note: entire contents copyright 2006 by Beverly Creasey
If you love the irreverent shenanigans in the old Inspector Clouseau movies, then the Turtle Lane’s wacky romp, LUCKY STIFF, is for you. I should add that if you’re familiar with the movie, WEEKEND AT BERNIE’S, then you’ll know the off-the-wall, somewhat indelicate plot.
LUCKY STIFF is written by the same creative team of Lynn Ahrens and Stephen Flaherty who wrote the powerful musical, RAGTIME---but LUCKY STIFF is nothing like the sophisticated RAGTIME. LUCKY STIFF is a loopy musical love story set against a background of gambling, murder and a corpse which is toted from New Jersey to Monte Carlo in hopes of breaking the bank. An extraordinarily shy nephew stands to inherit his shady uncle’s millions if he takes the deceased to all his favorite haunts, so to speak. If this sounds terribly ghoulish, it isn’t really—unless you’re offended by gallows humor. If you are, as they say on THE SOPRANOS, “fuggetaboudit.”

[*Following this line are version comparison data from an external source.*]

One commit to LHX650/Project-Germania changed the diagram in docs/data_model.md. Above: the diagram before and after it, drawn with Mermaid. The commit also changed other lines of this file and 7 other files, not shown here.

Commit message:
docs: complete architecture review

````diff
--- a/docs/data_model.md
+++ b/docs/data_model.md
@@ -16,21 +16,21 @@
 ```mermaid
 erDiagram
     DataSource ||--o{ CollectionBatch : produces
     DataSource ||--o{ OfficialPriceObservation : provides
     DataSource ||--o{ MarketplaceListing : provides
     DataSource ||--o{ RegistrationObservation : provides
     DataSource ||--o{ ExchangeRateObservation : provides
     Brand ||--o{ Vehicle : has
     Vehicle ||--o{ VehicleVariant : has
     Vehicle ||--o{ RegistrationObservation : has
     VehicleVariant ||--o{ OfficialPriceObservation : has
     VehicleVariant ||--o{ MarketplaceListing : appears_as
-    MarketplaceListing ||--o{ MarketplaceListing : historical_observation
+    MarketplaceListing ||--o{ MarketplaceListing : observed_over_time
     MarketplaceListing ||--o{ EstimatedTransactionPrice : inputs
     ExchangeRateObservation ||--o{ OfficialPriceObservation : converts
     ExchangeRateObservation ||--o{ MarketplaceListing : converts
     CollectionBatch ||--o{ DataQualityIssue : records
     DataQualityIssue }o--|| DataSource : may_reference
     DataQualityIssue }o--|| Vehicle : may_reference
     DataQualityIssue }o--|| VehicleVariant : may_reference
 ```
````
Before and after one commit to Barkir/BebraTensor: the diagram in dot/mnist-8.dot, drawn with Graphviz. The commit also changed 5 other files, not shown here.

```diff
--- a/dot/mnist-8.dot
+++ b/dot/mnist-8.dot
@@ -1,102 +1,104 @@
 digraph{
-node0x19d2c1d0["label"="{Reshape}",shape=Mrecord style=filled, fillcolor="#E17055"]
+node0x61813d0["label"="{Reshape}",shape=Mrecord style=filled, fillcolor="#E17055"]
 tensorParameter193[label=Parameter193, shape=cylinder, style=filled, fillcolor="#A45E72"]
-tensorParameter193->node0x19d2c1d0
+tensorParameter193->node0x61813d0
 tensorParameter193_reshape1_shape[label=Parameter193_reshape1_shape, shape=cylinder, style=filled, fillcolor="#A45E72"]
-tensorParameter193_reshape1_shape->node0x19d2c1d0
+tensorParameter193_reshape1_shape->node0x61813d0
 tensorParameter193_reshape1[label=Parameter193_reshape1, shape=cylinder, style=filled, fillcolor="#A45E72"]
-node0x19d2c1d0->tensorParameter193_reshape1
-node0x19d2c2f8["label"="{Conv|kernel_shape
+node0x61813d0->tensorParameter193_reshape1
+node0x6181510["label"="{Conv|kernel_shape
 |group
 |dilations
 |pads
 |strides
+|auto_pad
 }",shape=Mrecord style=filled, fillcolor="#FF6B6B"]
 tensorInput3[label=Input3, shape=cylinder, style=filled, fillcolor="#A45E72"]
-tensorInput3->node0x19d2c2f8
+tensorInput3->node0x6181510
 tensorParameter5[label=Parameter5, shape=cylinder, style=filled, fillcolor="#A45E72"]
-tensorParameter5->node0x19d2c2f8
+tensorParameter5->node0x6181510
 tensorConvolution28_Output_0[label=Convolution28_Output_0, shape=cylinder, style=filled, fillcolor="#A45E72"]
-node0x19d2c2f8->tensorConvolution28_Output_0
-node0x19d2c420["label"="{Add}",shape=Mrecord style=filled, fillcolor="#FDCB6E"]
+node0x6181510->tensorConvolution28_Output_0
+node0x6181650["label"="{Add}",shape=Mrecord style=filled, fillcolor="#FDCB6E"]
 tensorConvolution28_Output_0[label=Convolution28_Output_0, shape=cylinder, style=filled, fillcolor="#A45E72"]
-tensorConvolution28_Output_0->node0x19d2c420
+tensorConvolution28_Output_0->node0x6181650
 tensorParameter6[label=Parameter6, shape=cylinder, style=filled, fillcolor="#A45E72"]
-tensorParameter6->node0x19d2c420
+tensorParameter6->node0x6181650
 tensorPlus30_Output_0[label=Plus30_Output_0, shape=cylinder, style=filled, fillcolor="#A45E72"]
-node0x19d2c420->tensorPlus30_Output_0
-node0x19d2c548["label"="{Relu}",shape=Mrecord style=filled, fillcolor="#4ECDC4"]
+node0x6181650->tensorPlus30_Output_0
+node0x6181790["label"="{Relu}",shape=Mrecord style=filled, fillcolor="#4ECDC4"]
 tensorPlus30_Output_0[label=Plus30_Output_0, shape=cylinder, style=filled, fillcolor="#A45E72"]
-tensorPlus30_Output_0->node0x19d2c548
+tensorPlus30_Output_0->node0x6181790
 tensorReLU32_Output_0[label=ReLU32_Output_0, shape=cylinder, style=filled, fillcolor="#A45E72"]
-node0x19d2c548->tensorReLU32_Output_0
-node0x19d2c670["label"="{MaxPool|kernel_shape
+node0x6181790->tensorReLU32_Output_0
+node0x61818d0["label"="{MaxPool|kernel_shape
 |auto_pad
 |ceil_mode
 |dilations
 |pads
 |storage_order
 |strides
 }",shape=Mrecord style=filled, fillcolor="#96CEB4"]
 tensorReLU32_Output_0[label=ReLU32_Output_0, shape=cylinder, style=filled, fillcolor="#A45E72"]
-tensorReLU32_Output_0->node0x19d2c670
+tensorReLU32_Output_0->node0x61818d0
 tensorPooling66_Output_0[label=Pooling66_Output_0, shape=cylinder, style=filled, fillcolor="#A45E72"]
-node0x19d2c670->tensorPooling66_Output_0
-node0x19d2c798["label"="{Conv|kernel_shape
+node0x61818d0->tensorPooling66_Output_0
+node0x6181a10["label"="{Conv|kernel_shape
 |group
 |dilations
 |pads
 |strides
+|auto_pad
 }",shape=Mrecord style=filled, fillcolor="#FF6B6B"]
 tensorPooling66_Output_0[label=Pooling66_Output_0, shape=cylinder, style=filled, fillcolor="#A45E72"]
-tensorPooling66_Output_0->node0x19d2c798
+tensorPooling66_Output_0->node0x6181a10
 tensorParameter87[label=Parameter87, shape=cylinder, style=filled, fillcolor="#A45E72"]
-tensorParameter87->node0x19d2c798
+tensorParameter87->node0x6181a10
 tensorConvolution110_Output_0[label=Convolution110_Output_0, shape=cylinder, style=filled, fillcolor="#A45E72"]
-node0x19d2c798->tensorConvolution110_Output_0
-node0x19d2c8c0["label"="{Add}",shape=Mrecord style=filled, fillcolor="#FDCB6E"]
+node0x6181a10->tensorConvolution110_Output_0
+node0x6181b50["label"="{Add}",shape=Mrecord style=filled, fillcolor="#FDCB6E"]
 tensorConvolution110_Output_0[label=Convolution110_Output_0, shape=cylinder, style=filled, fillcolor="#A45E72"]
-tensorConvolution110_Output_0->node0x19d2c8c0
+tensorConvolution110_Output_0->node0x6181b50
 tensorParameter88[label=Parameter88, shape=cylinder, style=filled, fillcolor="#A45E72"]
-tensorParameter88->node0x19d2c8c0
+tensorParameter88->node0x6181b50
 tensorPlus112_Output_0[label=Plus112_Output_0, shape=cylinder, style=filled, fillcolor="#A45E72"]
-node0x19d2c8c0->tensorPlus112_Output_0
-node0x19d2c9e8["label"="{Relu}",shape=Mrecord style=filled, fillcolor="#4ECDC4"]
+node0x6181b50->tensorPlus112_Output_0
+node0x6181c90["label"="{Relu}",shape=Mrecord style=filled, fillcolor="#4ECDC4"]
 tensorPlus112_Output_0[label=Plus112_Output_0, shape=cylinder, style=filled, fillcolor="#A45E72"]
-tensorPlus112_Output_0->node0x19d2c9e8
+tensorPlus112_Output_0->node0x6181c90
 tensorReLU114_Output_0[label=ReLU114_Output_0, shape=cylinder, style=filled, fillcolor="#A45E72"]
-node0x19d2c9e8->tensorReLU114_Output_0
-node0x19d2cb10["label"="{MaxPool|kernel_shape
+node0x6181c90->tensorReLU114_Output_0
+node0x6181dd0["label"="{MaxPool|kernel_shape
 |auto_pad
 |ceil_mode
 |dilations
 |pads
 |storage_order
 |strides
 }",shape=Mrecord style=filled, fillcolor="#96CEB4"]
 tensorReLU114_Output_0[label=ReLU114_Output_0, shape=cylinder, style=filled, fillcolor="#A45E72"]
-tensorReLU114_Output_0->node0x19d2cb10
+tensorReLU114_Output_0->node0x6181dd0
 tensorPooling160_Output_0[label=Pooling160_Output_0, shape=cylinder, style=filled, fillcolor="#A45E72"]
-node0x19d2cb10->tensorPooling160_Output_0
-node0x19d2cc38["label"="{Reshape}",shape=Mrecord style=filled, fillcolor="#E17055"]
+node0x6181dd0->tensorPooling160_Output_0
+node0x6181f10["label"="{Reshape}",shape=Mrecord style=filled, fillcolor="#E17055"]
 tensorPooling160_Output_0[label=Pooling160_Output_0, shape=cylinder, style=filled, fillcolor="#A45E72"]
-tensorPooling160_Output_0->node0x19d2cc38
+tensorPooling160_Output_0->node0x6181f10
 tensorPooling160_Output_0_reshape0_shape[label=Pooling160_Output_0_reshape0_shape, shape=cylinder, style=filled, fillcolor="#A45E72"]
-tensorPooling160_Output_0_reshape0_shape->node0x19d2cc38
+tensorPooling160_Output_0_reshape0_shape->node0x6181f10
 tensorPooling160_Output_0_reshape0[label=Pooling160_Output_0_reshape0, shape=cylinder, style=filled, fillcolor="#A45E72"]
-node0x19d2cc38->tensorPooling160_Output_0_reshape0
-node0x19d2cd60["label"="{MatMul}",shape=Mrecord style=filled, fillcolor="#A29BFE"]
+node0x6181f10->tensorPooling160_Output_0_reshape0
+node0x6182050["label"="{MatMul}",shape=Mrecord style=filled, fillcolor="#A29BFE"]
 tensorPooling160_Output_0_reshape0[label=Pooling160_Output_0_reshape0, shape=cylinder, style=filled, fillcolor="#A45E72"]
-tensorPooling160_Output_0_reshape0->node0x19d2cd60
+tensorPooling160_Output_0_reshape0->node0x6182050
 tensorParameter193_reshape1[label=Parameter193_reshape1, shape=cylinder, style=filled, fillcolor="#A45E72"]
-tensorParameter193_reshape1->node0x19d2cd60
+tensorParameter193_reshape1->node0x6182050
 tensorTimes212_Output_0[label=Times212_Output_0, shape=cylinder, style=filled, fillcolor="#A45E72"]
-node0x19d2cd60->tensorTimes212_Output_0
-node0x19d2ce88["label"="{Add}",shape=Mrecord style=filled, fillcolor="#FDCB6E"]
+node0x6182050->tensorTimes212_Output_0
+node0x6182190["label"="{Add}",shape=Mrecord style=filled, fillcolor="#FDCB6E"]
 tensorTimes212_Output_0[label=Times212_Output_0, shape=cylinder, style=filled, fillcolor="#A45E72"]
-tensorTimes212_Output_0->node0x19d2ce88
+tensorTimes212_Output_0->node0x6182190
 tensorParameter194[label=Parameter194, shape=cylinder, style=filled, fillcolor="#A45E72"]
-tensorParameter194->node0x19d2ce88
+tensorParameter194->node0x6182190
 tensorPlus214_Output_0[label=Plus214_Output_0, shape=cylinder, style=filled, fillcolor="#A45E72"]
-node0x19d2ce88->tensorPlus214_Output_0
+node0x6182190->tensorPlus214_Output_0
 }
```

You only have to see the corpse collapse (Thomas Bourque in a performance Marcel Marceau couldn’t improve on) to lose your sense of decorum, not to mention any dignity you may have brought with you. The jokes are downright shameful—and pretty darned funny. And the performances are a scream, especially the dysfunctional brother and sister out to recover the millions embezzled from a New Jersey casino. He’s an optometrist who can’t see what danger lies ahead and she’s so blind, she shoots people by mistake: “Bang. Oops.” Kendra Kachadoorian is resplendent in chutzpah and leopard skin and Chris Moleske matches Kachadoorian blow for blow in the laughter department. Director Elaina Vrattos knows her comedy.
Musical director Michael Kreutz knows singers. He company can sing as well as they spoof. Even the sweeties (who don’t know they’re in love—It’s a musical. They’ll figure it out) get to be silly. Wayne Fritsche is a charming milquetoast and Sarah Ziegler is an adorable animal activist. The supporting cast get to play zillions of roles—and do it hilariously. Richard Itczak’s costumes are a stitch (!) and John MacKenzie’s sets are each and every one a gem. The songs are fun but the sight gags (like the inept sky divers) are worthy of Peter Sellers. Why doesn’t someone write a PINK PANTHER musical?